Change listing data:

-- Opening Marker --

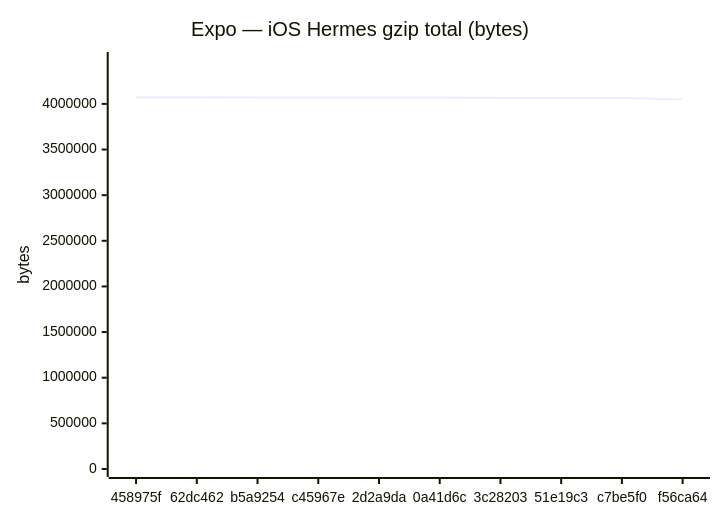
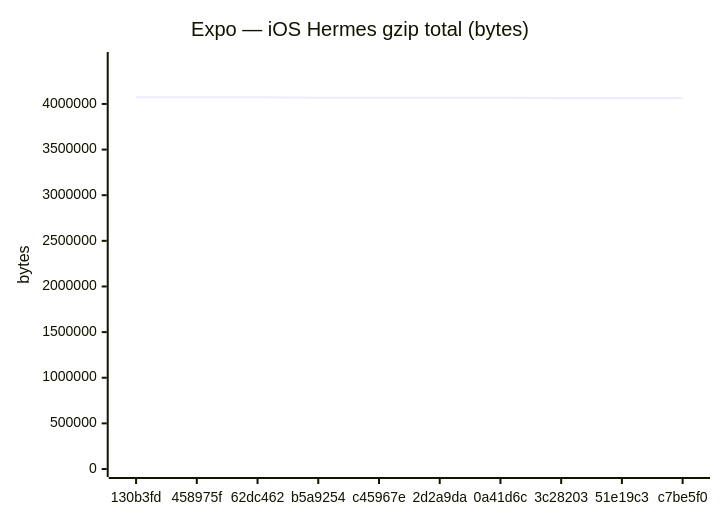
Before and after one commit to Metaheurist/Rianell: the sixth of 18 diagrams in benchmarks/compare.md, drawn with Mermaid. The commit also changed other lines of this file and 11 other files, not shown here.

````diff
--- a/benchmarks/compare.md
+++ b/benchmarks/compare.md
@@ -96,7 +96,7 @@
 ```mermaid
 xychart-beta
     title "Expo — iOS Hermes gzip total (bytes)"
-    x-axis ["458975f", "62dc462", "b5a9254", "c45967e", "2d2a9da", "0a41d6c", "3c28203", "51e19c3", "c7be5f0", "f56ca64"]
-    y-axis "bytes" 0 --> 4480788
-    line [4073443, 4073443, 4069109, 4069113, 4069106, 4069107, 4065403, 4065816, 4065817, 4047233]
+    x-axis ["130b3fd", "458975f", "62dc462", "b5a9254", "c45967e", "2d2a9da", "0a41d6c", "3c28203", "51e19c3", "c7be5f0"]
+    y-axis "bytes" 0 --> 4481590
+    line [4074172, 4073443, 4073443, 4069109, 4069113, 4069106, 4069107, 4065403, 4065816, 4065817]
 ```
````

-- Closing Marker --

■ HOW TO COMPLETE THIS TASK:
Tell how many lines above include the word "bytes". Give the number alone.

■ COMPLETED EXERCISE:
3